Reelected Okinawa governor faces difficulties in pushing U.S. base issue

The Yomiuri Shimbun
Reclamation work is seen underway on Sept. 7 in the coastal area of the Henoko district of Nago, Okinawa Prefecture, in preparation for the relocation of the U.S. Marine Corps Futenma Air Station.

The relocation of the U.S. Marine Corps Futenma Air Station within Okinawa Prefecture is continuing despite the reelection of Gov. Denny Tamaki.

The Okinawa governor, who opposes the base’s relocation to the Henoko coastal district of Nago from Ginowan, won a second term Sunday by defeating two challengers, including Atsushi Sakima in a rematch of the 2018 election.

The pro-relocation Sakima was backed by the national ruling coalition of the Liberal Democratic Party and Komeito. The former Ginowan mayor tellingly won more votes than Tamaki in that city and in Nago.

For Tamaki, the road ahead may prove to be difficult.

Ongoing court battle

“We’ve been proceeding with the understanding of the people of Okinawa,” Prime Minister Fumio Kishida said Monday at the Prime Minister’s Office in Tokyo, referring to the work to relocate the base. “We must continue to make the effort.”

With the prefecture’s approval at the end of 2013 under a conservative governor supported by the national ruling coalition, the central government began reclamation work in Henoko in the southern part of the coastal area. That sea area has now been reclaimed, accounting for just under 30% of the total reclamation area.

In the northern part, however, reclamation work has not proceeded in areas of weak seabed that need reinforcement. Tamaki had become the governor and did not approve the central government’s request for design changes to the plan that included the reinforcement work.

Tamaki has been engaged in a legal battle with the central government over his decision. His reelection is expected to prolong the confrontation.

Some within the central government take the election result as saying that “how people voted is important, but not all voters are against the relocation.”

Voters in Ginowan and Nago, the cities directly affected by the relocation, gave more votes to Sakima than to Tamaki. Sakima had 26,221 votes from Ginowan voters to Tamaki’s 20,722, while he was just ahead of the incumbent in Nago with 15,717 votes to 15,407.

In the Ginowan mayoral election also on Sunday, the incumbent pro-relocation mayor endorsed by the national ruling coalition defeated a candidate seeking to be elected mayor for the first time. Even in the Nago city assembly election, a majority was won by candidates siding with the incumbent mayor, who is supported by the national ruling coalition.

“With the relocation progressing as a fait accompli, emphasizing only the base issue is a fading argument,” a senior LDP official said. “The economic stimulus plan Sakima presented during the campaign drew voters’ interest, too.”

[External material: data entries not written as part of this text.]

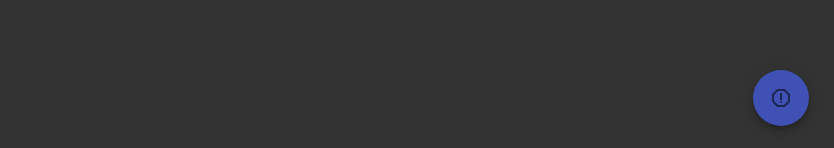
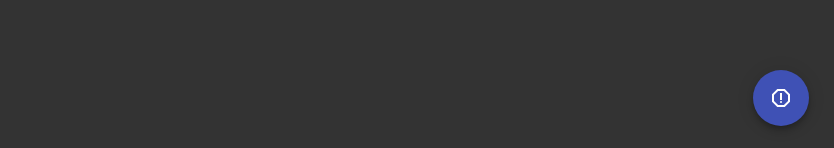
Before and after one commit to mahmoudAcm/problem-timing-status, a React (Create React App) app: page / in a window 1280 px wide. Shown: the part 649-797 px from the top of the page, without its empty margins (446-1280 px from the left). Built offline with nearby package versions, Linux system fonts and the light colour scheme.

Commit message:
fixed Fab issue with className

```diff
--- a/src/components/timer/summary.component.tsx
+++ b/src/components/timer/summary.component.tsx
@@ -46,16 +46,17 @@ export function Summary() {
   }
 
   return (
-    <div>
+    <>
+      <div className={classes.summaryButton}>
         <Fab
           color="primary"
-        className={classes.summaryButton}
           aria-label="report"
           title="get a summary"
           onClick={handleSummaryClick}
         >
-        <ReportOutlinedIcon color="action" />
+          <ReportOutlinedIcon />
         </Fab>
+      </div>
       <Snackbar
         anchorOrigin={{ vertical: 'bottom', horizontal: 'left' }}
         open={context.isOpen && !!context.code}
@@ -83,6 +84,6 @@ export function Summary() {
           }
         />
       </Snackbar>
-    </div>
+    </>
   );
 }
--- a/src/components/timer/timer.module.ts
+++ b/src/components/timer/timer.module.ts
@@ -8,7 +8,7 @@ export const useStyles = makeStyles({
     transform: 'translate(-50%, -50%)',
   },
   summaryButton: {
-    // color: "black"
+    color: 'white',
     position: 'fixed',
     bottom: 25,
     right: 25,
```
Lines whose indentation alone changed are shown as unchanged.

LDP making gains

In this year of elections, the LDP has won all four Okinawa mayoral elections scheduled including in Nago. In July for the House of Councillors election to fill one seat in the Okinawa Constituency, an LDP candidate was only 2,888 votes behind the winning candidate backed by national opposition parties.

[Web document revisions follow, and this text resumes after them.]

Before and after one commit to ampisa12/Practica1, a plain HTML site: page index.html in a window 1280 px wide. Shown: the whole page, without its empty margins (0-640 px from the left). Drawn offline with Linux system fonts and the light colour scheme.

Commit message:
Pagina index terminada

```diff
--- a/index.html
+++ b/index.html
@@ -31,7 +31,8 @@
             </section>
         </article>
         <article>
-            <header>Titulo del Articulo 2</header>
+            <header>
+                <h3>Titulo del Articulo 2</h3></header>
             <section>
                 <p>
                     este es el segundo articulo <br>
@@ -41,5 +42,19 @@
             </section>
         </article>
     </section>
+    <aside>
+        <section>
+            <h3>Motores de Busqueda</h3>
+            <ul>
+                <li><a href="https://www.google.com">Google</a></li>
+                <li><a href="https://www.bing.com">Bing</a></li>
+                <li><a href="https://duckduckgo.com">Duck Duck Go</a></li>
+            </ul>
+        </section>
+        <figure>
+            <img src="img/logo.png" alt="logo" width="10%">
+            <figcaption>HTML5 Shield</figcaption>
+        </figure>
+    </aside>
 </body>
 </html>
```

Even so, the decisive battle of the gubernatorial election ended in defeat for the national ruling coalition. The LDP said that votes from the conservative camp failed to all go to Sakima.

“There is no doubt that some people in the prefecture were concerned” about the LDP’s connections with the Family Federation for World Peace and Unification, widely known as the Unification Church, said LDP Election Strategy Committee Chairperson Hiroshi Moriyama on Monday.

With unified local elections coming next spring, the LDP is likely to have an urgent need to revise its readiness for these polls.